What now seems like long ago, I was writing my first CGI
. This was
before I even heard of perl
(nor had most of the world) and
written in C
. This CGI was a jargon file
and I knew that
sucked and I needed a spelling approximator
in it to find near matches.
While pondering this in a class titled "Life In The Past",
the lecture was about the genetic code and how mutations happen.
Within a strand of DNA, there are several types of mutations that can
happen. It is possible for a base pair to be deleted, or inserted,
or one substituted for the other. A substitution in the gene may not
actually cause a mutation because the same amino acid is represented
by several sequences. However, a insertion or deletion of a base pair
will cause the entire sequence to be shifted, possibly coding a

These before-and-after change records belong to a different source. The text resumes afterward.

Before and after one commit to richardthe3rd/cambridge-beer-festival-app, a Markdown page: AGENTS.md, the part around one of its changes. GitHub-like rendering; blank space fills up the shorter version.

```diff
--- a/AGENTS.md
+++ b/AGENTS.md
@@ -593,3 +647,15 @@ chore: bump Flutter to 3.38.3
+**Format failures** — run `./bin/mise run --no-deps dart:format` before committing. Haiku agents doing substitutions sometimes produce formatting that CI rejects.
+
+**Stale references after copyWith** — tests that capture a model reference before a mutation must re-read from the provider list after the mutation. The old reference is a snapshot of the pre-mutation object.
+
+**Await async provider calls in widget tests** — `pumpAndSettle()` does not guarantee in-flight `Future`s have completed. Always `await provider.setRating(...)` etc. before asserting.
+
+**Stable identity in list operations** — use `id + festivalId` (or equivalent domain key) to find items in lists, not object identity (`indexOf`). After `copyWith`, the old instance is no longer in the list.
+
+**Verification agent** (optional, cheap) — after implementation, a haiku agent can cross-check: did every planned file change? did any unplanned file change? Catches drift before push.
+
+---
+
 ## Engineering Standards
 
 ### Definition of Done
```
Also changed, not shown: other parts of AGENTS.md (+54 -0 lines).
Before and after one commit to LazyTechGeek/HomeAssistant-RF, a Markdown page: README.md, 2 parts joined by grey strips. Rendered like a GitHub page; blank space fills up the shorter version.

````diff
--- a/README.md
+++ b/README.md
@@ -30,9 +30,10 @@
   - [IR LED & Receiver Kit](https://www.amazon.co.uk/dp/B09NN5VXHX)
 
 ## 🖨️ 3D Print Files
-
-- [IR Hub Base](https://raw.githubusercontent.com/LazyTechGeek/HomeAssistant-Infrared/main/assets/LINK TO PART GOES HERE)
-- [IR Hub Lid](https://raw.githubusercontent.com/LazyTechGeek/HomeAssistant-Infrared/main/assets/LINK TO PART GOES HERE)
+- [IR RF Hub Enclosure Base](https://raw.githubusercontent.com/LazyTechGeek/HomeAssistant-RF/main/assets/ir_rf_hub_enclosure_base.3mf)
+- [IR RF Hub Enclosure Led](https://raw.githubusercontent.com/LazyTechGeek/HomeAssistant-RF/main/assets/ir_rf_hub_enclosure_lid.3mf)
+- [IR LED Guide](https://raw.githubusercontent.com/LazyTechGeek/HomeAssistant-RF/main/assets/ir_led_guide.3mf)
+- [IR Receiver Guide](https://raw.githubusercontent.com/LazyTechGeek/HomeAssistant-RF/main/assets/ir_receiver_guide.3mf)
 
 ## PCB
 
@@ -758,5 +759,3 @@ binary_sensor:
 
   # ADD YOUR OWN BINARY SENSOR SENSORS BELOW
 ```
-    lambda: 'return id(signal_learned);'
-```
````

radically different proteins.
At this point, I realized that a string of characters is not that different
from a string of base pairs (well, a bit larger alphabet
) and these
are the mistakes that happen in spelling.
Well, there's actually one more type of spelling error that people make,
and that is the transposition of two characters 'hte' instead of 'the' -
its not that uncommon.
At this point, there is an array with a bunch of numbers in it.
Walk the array looking for the patterns:
- Given two lower case strings (the 'key' and the 'matcher')
- Allocate an array of integers that is the length of the longest one,
initialized to '-10'
- Iterate through the matcher char by char:
- 'mpos' is the position of the matching character in the matching string
- 'kpos' is the first position of the matching character in the key string
- Array[kpos] = mpos;
- The character at 'kpos' is set to a space or null (thus preventing
it from being matched again.
Count the number of matches (an array value > 0) in the array
(1 point each)
Count the number of '-10' in the array (-2 points each)
Return the sum of the points
- 1 2 - a perfect match (15 points)
- 1 3 - a deleted character (1 point)
- 2 1 - transposed characters (3 points)
- 1 ? 2 - an inserted character (5 points)
- 1 ? 3 - a substituted character (3 points)
What you say!!
And all this means?
Lets take two words - 'foobar' and 'fubar' and get a number with 'fubar'
as the key.
45 = 15
45 = 15
4?6 = 3
match = 4
nomatch = -4
The value of this is in comparing the key to itself. This number can
be calculated from the length (l) of the word (assume l > 2) :
(15 * (l-1)) + (3 * (l-2)) + l
Thus, for a five character word ('foobar'), the value would be:
(15 * 4) + (3 * 3) + 5 = 74
So how fast is this? And how good are the
Realize the time I am measuring is that of user time on a Unix system.
This more closely represents the actual amount of time spent
rather than opening files (part of the system time). Because a Unix
machine is preemptive multitasking, the wall time (how the 'apparent'
time to run) is not the best indicator because other things happen (such
as the java chatterbox).
Run against the standard linux dictionary (45407 words) on a
system (so its 3 years old) looking for the word 'thisisatest',
it takes 0.8 user seconds to come up with the list:
Run against a larger dictionary, the time scales linearly -
the 111284 word dictionary takes about three times longer
(2.1 user seconds) and produces the list:
So maybe 'thisisatest' is not the best choice - still, you can 'see' it
trying to get a match with a word that does not exist. Furthermore, the
entire thing should have a look at the values assigned and the 'key'
vs 'matcher' role.